Celiac Disease is an inflammatory disease that destroys the lining of the small intestines and prevents the absorption of nutrients and vitamins into the system. The patients' health suffers; their digestive system is unable to process gluten foods that contain wheat, barley, and oats. The cause of this disease is unknown; however, environmental factors and a genetic predisposition are suspected.
Destructive proteins that contain an abundance of proline and glutamine and the amino acid sequences Pro-Ser-Gln-Gln and Gln-Gln-Gln-Pro) are involved. The 33-MER, peptides cannot be broken down any further. When gluten is taken into the body, 33-MER stimulates T-cells to produce antibodies, and it triggers an autoimmune response, which slowly (IgA mediated) damages and destroys the surface villi. Furthermore, it reduces the amount of activity and decreases the amount of enzymes in the surface epithelium. Nutrients are not absorbed, so patients become malnourished regardless of the amount of food consumed.
There is a strong family genetic predisposition for this condition, specifically with the Human Leukocyte Antigen (HLA) genes DR3, DQ2 and DQ8. The Caucasian population and people of European descent experience celiac disease. Moreover, women seem to have a higher prevalence than males for this illness. Incidence within the general population is 1 in 3,000 citizens. People from Mediterranean and African ancestries, Jews, and Asian cultures rarely suffer from this disease. Children can also be affected. Patients who suffer from celiac disease may also experience additional autoimmune diseases like arthritis, systemic lupus, sojourn syndrome, down syndrome, intestinal cancer, lactose intolerance, type I diabetes, intestinal insufficiency and dermatitis herpetiformis (DH), which are skin blisters.
Alison Murray: Symptoms
Symptoms for celiac disease can change from person to person depending on the age of the patient and the reason for their disorder. Symptoms are not all due to digestion issues, some symptoms like bone loss, joint pain, and DH occur in other areas of the body. The most common symptom for adults to show is anemia that does not respond to iron-therapy. As this disease affects each person slightly different one person can be experiencing diarrhea and vomiting while another becomes irritable and/or depressed. Infants and children are in the group who more commonly show the digestive symptoms like abdominal bloating, abdominal pain, vomiting, chronic diarrhea and foul-smelling, fatty stools.
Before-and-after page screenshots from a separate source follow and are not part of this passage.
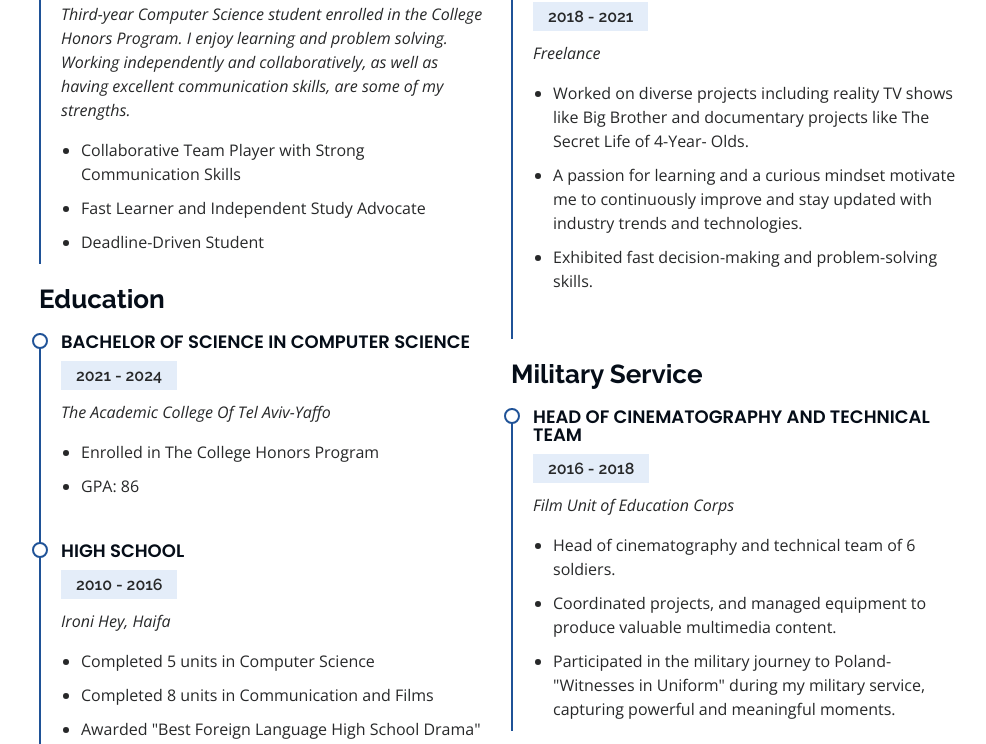
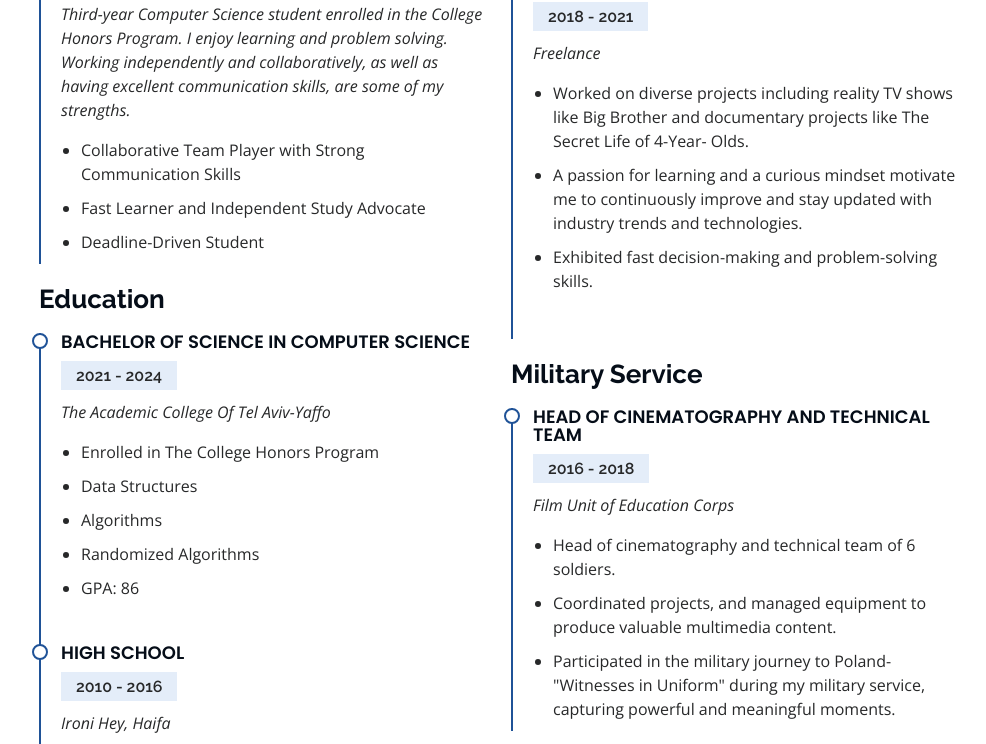
Before and after one commit to EyalShpater/PersonalWebSite, a plain HTML site: page index.html in a window 1280 px wide. Shown: the part 2320-3064 px from the top of the page, without its empty margins (291-1277 px from the left). Drawn offline with nearby package versions, Linux system fonts and the light colour scheme.

Commit message:
updated resume

```diff
--- a/index.html
+++ b/index.html
@@ -117,7 +117,7 @@
               <div class="col-lg-6">
                 <ul>
                   <li><i class="bi bi-chevron-right"></i> <strong>Age:</strong> <span>25</span></li>
-                  <li><i class="bi bi-chevron-right"></i> <strong>Degree:</strong> <span>BSC</span></li>
+                  <li><i class="bi bi-chevron-right"></i> <strong>Degree:</strong> <span>B.Sc</span></li>
                   <li><i class="bi bi-chevron-right"></i> <strong>e-Mail:</strong> <span>shpaters@gmail.com</span></li>
                   <!-- <li><i class="bi bi-chevron-right"></i> <strong>Freelance:</strong> <span>Available</span></li> -->
                 </ul>
@@ -282,6 +282,9 @@
               <p>
                 <ul>
                 <li>Enrolled in The College Honors Program</li>
+                <li>Data Structures</li>
+                <li>Algorithms</li>
+                <li>Randomized Algorithms</li>
                 <li>GPA: 86</li>
               </ul>
             </p>
```
Also changed, not shown: 1 other file.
The infants however, if suffering from malabsorption due to celiac disease can have failure to thrive, short stature and delayed puberty.
The most common symptoms that lead people into realizing they have celiac disease, or to start investigating what is wrong with them, is the diarrhea, abdominal pain, and bloating. These symptoms, even though it sparks the patient to question what is wrong with them, is only experienced by about one-third of...